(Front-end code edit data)
_ _ _ _ _ _ _

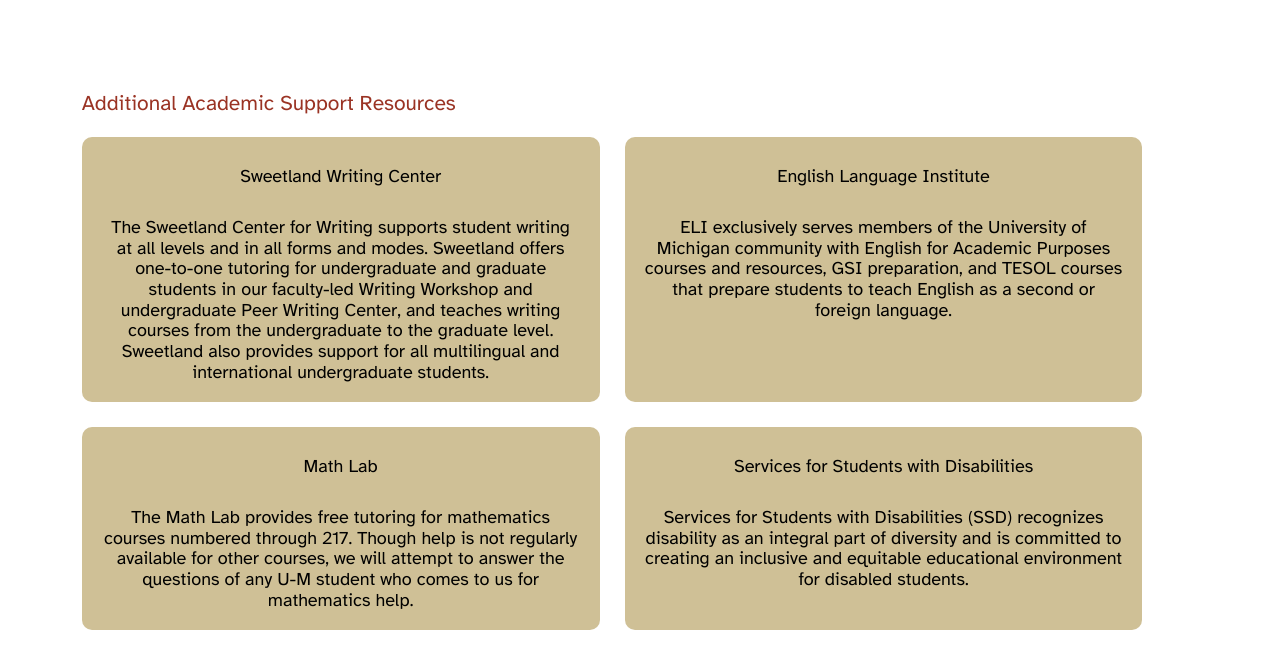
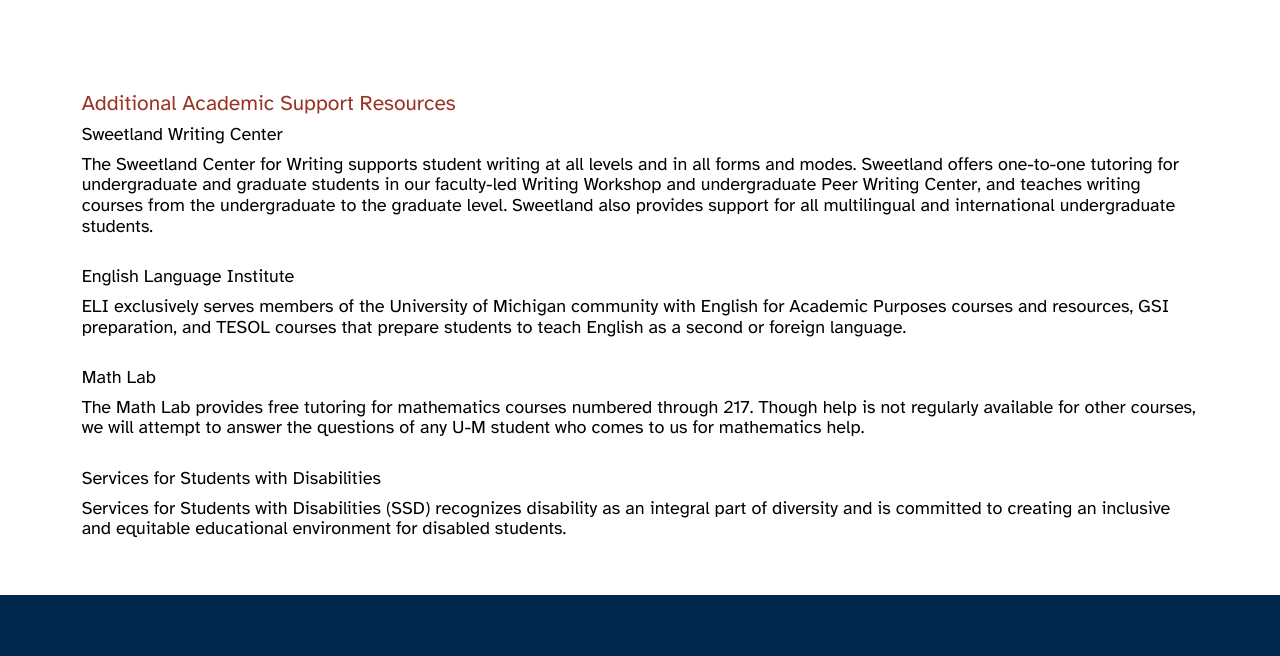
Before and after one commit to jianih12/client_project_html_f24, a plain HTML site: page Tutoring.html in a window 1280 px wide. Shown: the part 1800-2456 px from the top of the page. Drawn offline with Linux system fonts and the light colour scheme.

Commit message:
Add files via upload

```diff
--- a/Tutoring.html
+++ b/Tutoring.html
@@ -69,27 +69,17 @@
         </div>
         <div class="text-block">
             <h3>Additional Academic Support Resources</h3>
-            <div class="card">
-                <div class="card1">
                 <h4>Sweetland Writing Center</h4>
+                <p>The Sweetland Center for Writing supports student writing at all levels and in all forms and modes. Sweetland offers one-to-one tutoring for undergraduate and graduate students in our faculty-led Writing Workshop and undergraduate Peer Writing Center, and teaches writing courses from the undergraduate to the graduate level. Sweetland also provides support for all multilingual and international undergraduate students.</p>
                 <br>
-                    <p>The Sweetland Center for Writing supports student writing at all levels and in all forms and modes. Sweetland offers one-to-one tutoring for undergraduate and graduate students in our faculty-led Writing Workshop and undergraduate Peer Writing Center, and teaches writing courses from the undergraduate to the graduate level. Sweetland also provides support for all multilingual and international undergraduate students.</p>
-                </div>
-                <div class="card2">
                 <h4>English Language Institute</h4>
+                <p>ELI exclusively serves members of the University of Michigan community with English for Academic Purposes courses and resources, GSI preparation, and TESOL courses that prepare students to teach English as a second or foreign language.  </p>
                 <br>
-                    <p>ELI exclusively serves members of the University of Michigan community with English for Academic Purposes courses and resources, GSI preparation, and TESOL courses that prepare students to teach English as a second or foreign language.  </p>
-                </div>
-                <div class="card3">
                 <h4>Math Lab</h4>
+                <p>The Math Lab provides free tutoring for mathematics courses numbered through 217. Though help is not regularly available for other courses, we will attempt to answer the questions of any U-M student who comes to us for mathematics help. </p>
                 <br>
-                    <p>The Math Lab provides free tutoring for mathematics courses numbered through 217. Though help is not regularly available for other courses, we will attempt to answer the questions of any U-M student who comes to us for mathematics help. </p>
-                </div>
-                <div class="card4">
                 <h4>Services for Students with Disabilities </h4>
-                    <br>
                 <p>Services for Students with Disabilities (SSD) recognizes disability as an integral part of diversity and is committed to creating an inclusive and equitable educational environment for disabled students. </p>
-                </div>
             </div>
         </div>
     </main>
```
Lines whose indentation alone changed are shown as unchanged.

_ _ _ _ _ _ _

**WORK REQUEST**
Where does the string "with" appear in the records above? Return every line that holds it.

**ANSWER TO THIS PROBLEM**
Before and after one commit to jianih12/client_project_html_f24, a plain HTML site: page Tutoring.html in a window 1280 px wide. Shown: the part 1800-2456 px from the top of the page. Drawn offline with Linux system fonts and the light colour scheme.
+                <p>ELI exclusively serves members of the University of Michigan community with English for Academic Purposes courses and resources, GSI preparation, and TESOL courses that prepare students to teach English as a second or foreign language.  </p>
-                    <p>ELI exclusively serves members of the University of Michigan community with English for Academic Purposes courses and resources, GSI preparation, and TESOL courses that prepare students to teach English as a second or foreign language.  </p>
                 <h4>Services for Students with Disabilities </h4>
                 <p>Services for Students with Disabilities (SSD) recognizes disability as an integral part of diversity and is committed to creating an inclusive and equitable educational environment for disabled students. </p>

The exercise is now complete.